How was it to wear those tight white shorts for Grown Ups 2?
SAMBERG: I’ve worn less than that on camera, but they were very uncomfortable. I’m not going to lie to you, all of us that day were very uncomfortable. They were very tight and smashing us in the right place.
There just isn’t any right way to wear those, is there?
SAMBERG: No, certainly not if you’re an adult man. They were less forgiving than one might prefer.
How would you describe your role in The To Do List?
SAMBERG: It’s fun. I play a ‘90s grunge singer that Aubrey Plaza’s character runs into, and her and her friends hang out with me and my band for a night.
Did you enjoy voicing a character for Hotel Transylvania? Is it challenging for you to bring a character to life with only your voice, when you love doing such physical comedy, or do you enjoy doing both?
SAMBERG: I like both. If I had to choose one, I’d rather be on-camera, but I do really like doing animated movies. I like watching animated movies, and I always have. That’s something I didn’t let go of, from when I was a kid. It’s always exciting for me to get to do that. Animated movies are so rarely bad. Also, it’s cool now because I have a bunch of nieces and a nephew, and friends with kids. It’s cool to know that you’re doing something that people of all ages can watch and enjoy, even though my bread and butter is a little dirtier. It’s cool to just be involved in something that’s that big and joyous and meant to make people feel happy. I’ve been really lucky, too. I loved working on Cloudy with a Chance of Meatballs. I thought that movie was awesome. My friends, Phil [Lord] and Chris [Miller], directed it. And, what I’ve seen so far of Hotel Transylvania has been really good, so I’m excited for it.
What is your favorite New York cupcake place, and do you still get free cupcakes at Magnolia Bakery?

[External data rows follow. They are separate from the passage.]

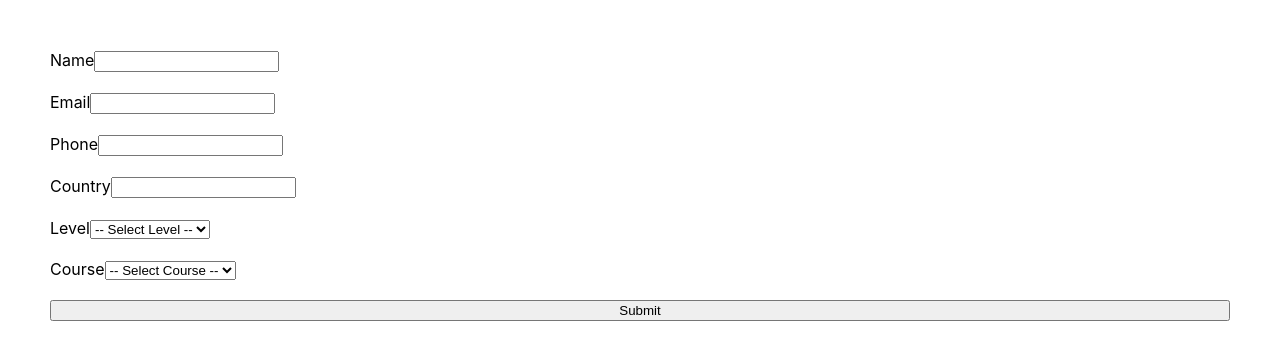
Repository: talha-mahmood/form_react
Page: /
These files come from the project's save history. The page is drawn as it stood at one moment and after a run of saves; the edit follows.
The browser window is 1280 px wide. The pictures show the whole page.
The project was rebuilt for these pictures with package versions that can differ from the ones it lists, and the page was loaded fresh each time.

Above is the page before, as saved 2023-03-13 16:04:00.

### public/index.html
<!DOCTYPE html>
<html lang="en">
  <head>
    <meta charset="utf-8" />
    <link rel="icon" href="%PUBLIC_URL%/favicon.ico" />
    <meta name="viewport" content="width=device-width, initial-scale=1" />
    <meta name="theme-color" content="#000000" />
    <meta
      name="description"
      content="Web site created using create-react-app"
    />

    <link rel="apple-touch-icon" href="%PUBLIC_URL%/logo192.png" />
    <!--
      manifest.json provides metadata used when your web app is installed on a
      user's mobile device or desktop. See https://developers.google.com/web/fundamentals/web-app-manifest/
    -->
    <link rel="manifest" href="%PUBLIC_URL%/manifest.json" />
    <!--
      Notice the use of %PUBLIC_URL% in the tags above.
      It will be replaced with the URL of the `public` folder during the build.
      Only files inside the `public` folder can be referenced from the HTML.

      Unlike "/favicon.ico" or "favicon.ico", "%PUBLIC_URL%/favicon.ico" will
      work correctly both with client-side routing and a non-root public URL.
      Learn how to configure a non-root public URL by running `npm run build`.
    -->
    <title>React App</title>
  </head>
  <body>
    <noscript>You need to enable JavaScript to run this app.</noscript>
    <div id="root"></div>

    <!--
      This HTML file is a template.
      If you open it directly in the browser, you will see an empty page.

      You can add webfonts, meta tags, or analytics to this file.
      The build step will place the bundled scripts into the <body> tag.

      To begin the development, run `npm start` or `yarn start`.
      To create a production bundle, use `npm run build` or `yarn build`.
    -->
  </body>
</html>

### src/App.js
import './App.css';
import React, { useState } from 'react';

const App=()=>{
  const [name, setName] = useState('');
  const [email, setEmail] = useState('');
  const [phone, setPhone] = useState('');
  const [country, setCountry] = useState('');
  const [level, setLevel] = useState('');
  const [course, setCourse] = useState('');

  const handleSubmit = (event) => {
    event.preventDefault();
    // TODO: handle form submission
  }

  return (
    <div>
    <form onSubmit={handleSubmit}>
      <div>
        <label htmlFor="name">Name</label>
        <input
          type="text"
          id="name"
          value={name}
          onChange={(event) => setName(event.target.value)}
          required
        />
      </div>
      <br/>
      <div>
        <label htmlFor="email">Email</label>
        <input
          type="email"
          id="email"
          value={email}
          onChange={(event) => setEmail(event.target.value)}
          required
        />
      </div>
      <br/>
      <div>
        <label htmlFor="phone">Phone</label>
        <input
          type="tel"
          id="phone"
          value={phone}
          onChange={(event) => setPhone(event.target.value)}
          required
        />
      </div>
      <br/>
      <div>
        <label htmlFor="country">Country</label>
        <input
          type="text"
          id="country"
          value={country}
          onChange={(event) => setCountry(event.target.value)}
          required
        />
      </div>
      <br/>
      <div>
        <label htmlFor="level">Level</label>
        <select id="level" value={level} onChange={(event) => setLevel(event.target.value)} required>
          <option value="">-- Select Level --</option>
          <option value="Beginner">Beginner</option>
          <option value="Intermediate">Intermediate</option>
          <option value="Advanced">Advanced</option>
        </select>
      </div>
      <br/>
      <div>
        <label htmlFor="course">Course</label>
        <select id="course" value={course} onChange={(event) => setCourse(event.target.value)} required>
          <option value="">-- Select Course --</option>
          <option value="Quranic Arabic">Quranic Arabic</option>
          <option value="Tafseer">Tafseer</option>
          <option value="Hifz">Hifz</option>
        </select>
      </div>
           <br/>
      <button type="submit">Submit</button>
    </form>
    </div>
  );
}

export default App;

### src/App.css
.App {
  text-align: center;
}

.App-logo {
  height: 40vmin;
  pointer-events: none;
}

@media (prefers-reduced-motion: no-preference) {
  .App-logo {
    animation: App-logo-spin infinite 20s linear;
  }
}

.App-header {
  background-color: #282c34;
  min-height: 100vh;
  display: flex;
  flex-direction: column;
  align-items: center;
  justify-content: center;
  font-size: calc(10px + 2vmin);
  color: white;
}

.App-link {
  color: #61dafb;
}

@keyframes App-logo-spin {
  from {
    transform: rotate(0deg);
  }
  to {
    transform: rotate(360deg);
  }
}

form{
  padding: 50px;
  display: flex;
  flex-direction: column;
}

Loaded but not shown: src/index.js (common file); src/index.css (common file); src/reportWebVitals.js (common file)

After the next 3 saves:
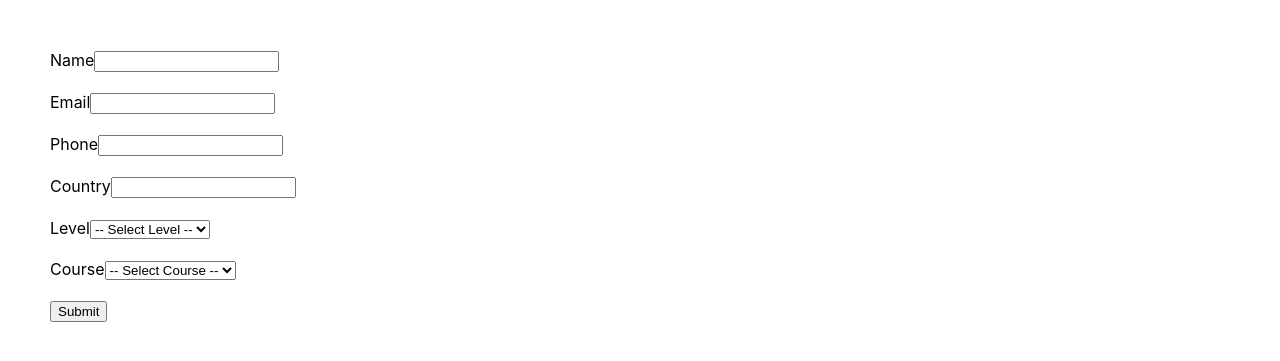
The 3 saves are shown as one change because they came seconds apart.
The last was saved 19 s later.
--- a/src/App.css
+++ b/src/App.css
@@ -39,6 +39,5 @@
 
 form{
   padding: 50px;
-  display: flex;
-  flex-direction: column;
+ float: left;
 }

SAMBERG: Yeah, well, we said the lines are too long in the final Lazy Sunday. We went back on it. Although, I will say that, when we shot the first Lazy Sunday, Magnolia was not very cool about it. They tried to confiscate our footage and they never acknowledged that it hooked them up with a lot of business. And then, in the last year or so, they got a PR department and sent us a lot of nice banana puddings and cupcakes and stuff. There are nice people at Magnolia, so if you’re willing to wait in line, we don’t totally hate Magnolia. The cupcakes are good.